**YOUR GOAL:** Check each line of the data below for the word "compose", then extract the ones that have it.

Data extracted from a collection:
☆ ☆ ☆ ☆
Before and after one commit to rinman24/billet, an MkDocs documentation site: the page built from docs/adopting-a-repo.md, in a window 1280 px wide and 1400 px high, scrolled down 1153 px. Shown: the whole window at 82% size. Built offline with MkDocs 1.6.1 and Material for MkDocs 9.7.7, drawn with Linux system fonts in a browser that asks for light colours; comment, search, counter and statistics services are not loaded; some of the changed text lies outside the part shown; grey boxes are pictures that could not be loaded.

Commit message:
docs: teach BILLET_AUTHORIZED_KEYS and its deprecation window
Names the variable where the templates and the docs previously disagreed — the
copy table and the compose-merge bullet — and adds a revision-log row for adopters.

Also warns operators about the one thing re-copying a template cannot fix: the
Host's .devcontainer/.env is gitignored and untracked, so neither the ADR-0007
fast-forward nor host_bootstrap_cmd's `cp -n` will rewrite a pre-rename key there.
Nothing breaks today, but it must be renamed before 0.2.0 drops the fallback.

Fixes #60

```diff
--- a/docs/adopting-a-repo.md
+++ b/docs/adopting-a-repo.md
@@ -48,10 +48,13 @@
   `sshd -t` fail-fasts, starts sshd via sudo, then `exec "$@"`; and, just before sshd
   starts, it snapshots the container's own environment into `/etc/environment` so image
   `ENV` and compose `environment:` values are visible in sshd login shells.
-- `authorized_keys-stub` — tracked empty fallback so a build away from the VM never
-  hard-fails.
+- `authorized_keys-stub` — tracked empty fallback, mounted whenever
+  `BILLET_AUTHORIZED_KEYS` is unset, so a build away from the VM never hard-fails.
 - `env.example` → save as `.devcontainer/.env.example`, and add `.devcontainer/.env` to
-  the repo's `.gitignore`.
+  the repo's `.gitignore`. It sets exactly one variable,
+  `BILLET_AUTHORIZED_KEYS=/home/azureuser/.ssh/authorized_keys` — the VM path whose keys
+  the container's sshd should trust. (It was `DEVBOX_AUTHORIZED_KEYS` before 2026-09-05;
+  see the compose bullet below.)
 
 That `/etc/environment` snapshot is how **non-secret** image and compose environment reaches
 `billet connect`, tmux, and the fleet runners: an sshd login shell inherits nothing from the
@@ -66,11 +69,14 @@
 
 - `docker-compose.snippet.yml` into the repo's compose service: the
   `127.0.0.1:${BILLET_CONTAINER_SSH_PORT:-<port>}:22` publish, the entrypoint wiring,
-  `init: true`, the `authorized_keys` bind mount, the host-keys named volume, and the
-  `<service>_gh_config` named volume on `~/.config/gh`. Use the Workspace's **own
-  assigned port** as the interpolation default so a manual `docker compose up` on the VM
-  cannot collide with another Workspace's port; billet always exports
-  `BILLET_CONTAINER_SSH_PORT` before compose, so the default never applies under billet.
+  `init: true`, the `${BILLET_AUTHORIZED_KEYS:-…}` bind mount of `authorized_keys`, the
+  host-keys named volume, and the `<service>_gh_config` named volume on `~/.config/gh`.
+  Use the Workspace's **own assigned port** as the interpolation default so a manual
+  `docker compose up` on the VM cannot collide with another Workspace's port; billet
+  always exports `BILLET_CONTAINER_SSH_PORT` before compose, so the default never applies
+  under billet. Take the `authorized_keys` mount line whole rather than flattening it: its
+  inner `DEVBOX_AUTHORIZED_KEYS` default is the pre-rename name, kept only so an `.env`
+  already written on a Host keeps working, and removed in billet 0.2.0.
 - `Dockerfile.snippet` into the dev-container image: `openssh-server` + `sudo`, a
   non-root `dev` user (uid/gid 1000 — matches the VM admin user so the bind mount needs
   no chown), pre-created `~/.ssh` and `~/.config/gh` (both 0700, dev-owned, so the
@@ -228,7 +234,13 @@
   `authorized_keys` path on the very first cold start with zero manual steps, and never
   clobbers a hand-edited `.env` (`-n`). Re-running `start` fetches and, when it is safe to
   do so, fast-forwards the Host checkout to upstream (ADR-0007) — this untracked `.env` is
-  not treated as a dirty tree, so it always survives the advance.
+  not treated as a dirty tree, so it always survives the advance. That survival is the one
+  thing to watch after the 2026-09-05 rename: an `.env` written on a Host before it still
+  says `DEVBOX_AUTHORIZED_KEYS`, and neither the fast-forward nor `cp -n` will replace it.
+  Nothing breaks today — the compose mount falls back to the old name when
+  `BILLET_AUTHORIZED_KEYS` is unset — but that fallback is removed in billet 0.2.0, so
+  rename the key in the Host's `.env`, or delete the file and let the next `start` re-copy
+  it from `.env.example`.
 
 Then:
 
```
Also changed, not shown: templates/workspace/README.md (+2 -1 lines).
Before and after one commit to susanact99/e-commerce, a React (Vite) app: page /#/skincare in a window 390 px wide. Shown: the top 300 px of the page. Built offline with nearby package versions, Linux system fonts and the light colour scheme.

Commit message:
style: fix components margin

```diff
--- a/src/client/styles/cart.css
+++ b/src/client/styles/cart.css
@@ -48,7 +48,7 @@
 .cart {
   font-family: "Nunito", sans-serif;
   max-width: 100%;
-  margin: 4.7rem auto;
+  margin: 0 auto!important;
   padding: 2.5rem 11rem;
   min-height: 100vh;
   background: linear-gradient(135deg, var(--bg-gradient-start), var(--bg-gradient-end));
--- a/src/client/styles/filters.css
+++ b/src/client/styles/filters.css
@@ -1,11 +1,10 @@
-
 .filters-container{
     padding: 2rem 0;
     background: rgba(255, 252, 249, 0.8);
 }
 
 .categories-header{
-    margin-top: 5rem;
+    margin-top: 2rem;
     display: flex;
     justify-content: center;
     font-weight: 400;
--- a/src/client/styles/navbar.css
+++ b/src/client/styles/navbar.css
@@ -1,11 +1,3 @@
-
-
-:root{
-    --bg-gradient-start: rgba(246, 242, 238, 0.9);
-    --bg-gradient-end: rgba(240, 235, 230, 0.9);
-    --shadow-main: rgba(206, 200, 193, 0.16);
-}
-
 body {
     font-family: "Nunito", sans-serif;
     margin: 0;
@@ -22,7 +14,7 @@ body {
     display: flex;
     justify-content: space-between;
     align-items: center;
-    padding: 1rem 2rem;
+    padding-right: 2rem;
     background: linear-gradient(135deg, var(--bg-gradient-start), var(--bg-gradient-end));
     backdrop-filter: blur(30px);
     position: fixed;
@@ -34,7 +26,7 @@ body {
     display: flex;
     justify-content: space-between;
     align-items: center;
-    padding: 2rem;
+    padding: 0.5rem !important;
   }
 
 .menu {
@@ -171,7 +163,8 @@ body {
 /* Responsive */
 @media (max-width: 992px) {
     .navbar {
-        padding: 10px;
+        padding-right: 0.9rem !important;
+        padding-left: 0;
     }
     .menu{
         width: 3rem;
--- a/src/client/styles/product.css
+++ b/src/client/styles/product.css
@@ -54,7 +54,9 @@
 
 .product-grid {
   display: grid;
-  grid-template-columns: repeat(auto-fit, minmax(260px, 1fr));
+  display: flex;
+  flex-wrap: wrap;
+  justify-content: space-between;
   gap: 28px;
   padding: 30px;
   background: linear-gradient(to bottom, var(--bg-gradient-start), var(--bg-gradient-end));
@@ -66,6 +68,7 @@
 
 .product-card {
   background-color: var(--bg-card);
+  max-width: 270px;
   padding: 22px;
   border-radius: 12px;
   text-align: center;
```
☆ ☆ ☆ ☆
**THE ANSWER:**
copy table and the compose-merge bullet — and adds a revision-log row for adopters.
   `ENV` and compose `environment:` values are visible in sshd login shells.
+  see the compose bullet below.)
 That `/etc/environment` snapshot is how **non-secret** image and compose environment reaches
 - `docker-compose.snippet.yml` into the repo's compose service: the
-  assigned port** as the interpolation default so a manual `docker compose up` on the VM
-  `BILLET_CONTAINER_SSH_PORT` before compose, so the default never applies under billet.
+  `docker compose up` on the VM cannot collide with another Workspace's port; billet
+  always exports `BILLET_CONTAINER_SSH_PORT` before compose, so the default never applies
+  Nothing breaks today — the compose mount falls back to the old name when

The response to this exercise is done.